» **What you should do**: Since the pictures are not wanted, copy only the text of every record exactly.

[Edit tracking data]
++++++

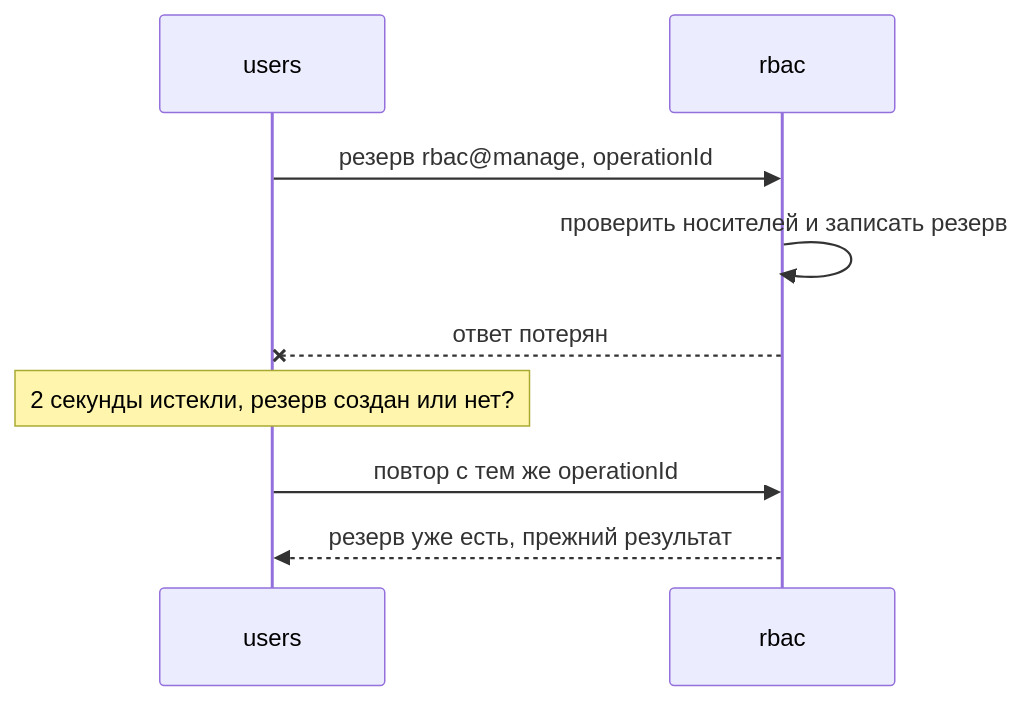
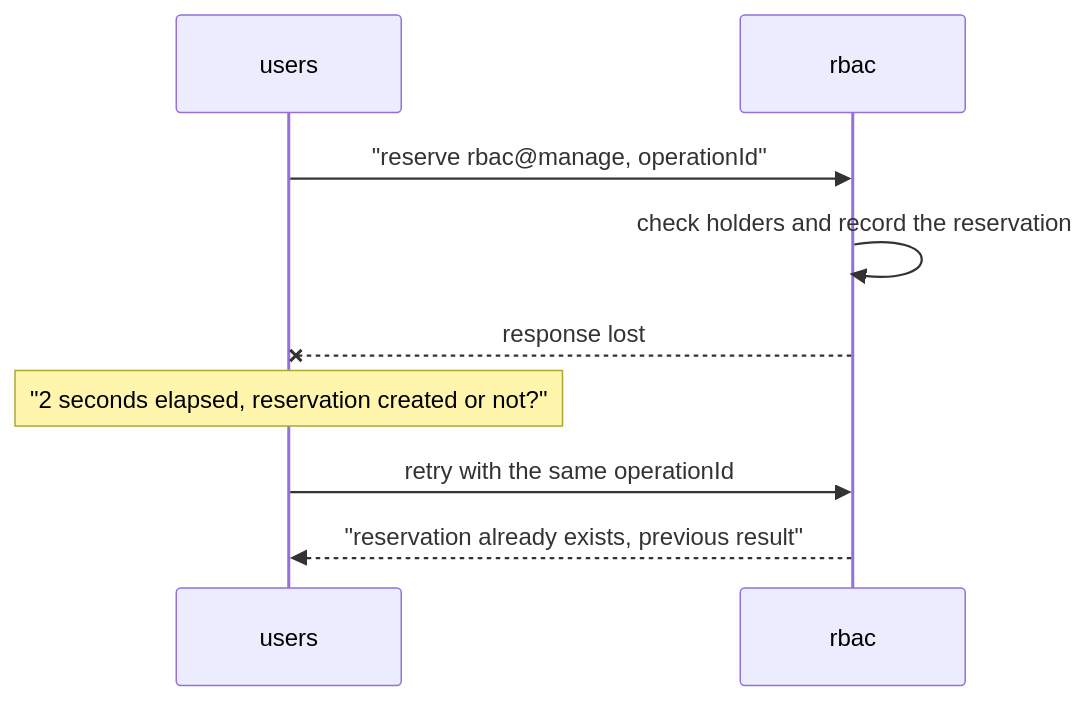
One commit to pavel-skripko-innowise/inno-fe-be-a1 changed the first of 4 diagrams in courses-content/backend/B/1/en/0.2 Синхронное взаимодействие.md. Above: the diagram before and after it, drawn with Mermaid. The commit also changed other lines of this file and 35 other files, not shown here.

````diff
--- a/courses-content/backend/B/1/en/0.2 Синхронное взаимодействие.md
+++ b/courses-content/backend/B/1/en/0.2 Синхронное взаимодействие.md
@@ -39,11 +39,11 @@
 ```mermaid
 sequenceDiagram
   participant U as users
   participant R as rbac
-  U->>R: резерв rbac@manage, operationId
-  R->>R: проверить носителей и записать резерв
-  R--xU: ответ потерян
-  Note over U: 2 секунды истекли, резерв создан или нет?
-  U->>R: повтор с тем же operationId
-  R-->>U: резерв уже есть, прежний результат
+  U->>R: "reserve rbac@manage, operationId"
+  R->>R: check holders and record the reservation
+  R--xU: response lost
+  Note over U: "2 seconds elapsed, reservation created or not?"
+  U->>R: retry with the same operationId
+  R-->>U: "reservation already exists, previous result"
 ```
````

++++++

» **Response to this task**:
One commit to pavel-skripko-innowise/inno-fe-be-a1 changed the first of 4 diagrams in courses-content/backend/B/1/en/0.2 Синхронное взаимодействие.md. Above: the diagram before and after it, drawn with Mermaid. The commit also changed other lines of this file and 35 other files, not shown here.

````diff
--- a/courses-content/backend/B/1/en/0.2 Синхронное взаимодействие.md
+++ b/courses-content/backend/B/1/en/0.2 Синхронное взаимодействие.md
@@ -39,11 +39,11 @@
 ```mermaid
 sequenceDiagram
   participant U as users
   participant R as rbac
-  U->>R: резерв rbac@manage, operationId
-  R->>R: проверить носителей и записать резерв
-  R--xU: ответ потерян
-  Note over U: 2 секунды истекли, резерв создан или нет?
-  U->>R: повтор с тем же operationId
-  R-->>U: резерв уже есть, прежний результат
+  U->>R: "reserve rbac@manage, operationId"
+  R->>R: check holders and record the reservation
+  R--xU: response lost
+  Note over U: "2 seconds elapsed, reservation created or not?"
+  U->>R: retry with the same operationId
+  R-->>U: "reservation already exists, previous result"
 ```
````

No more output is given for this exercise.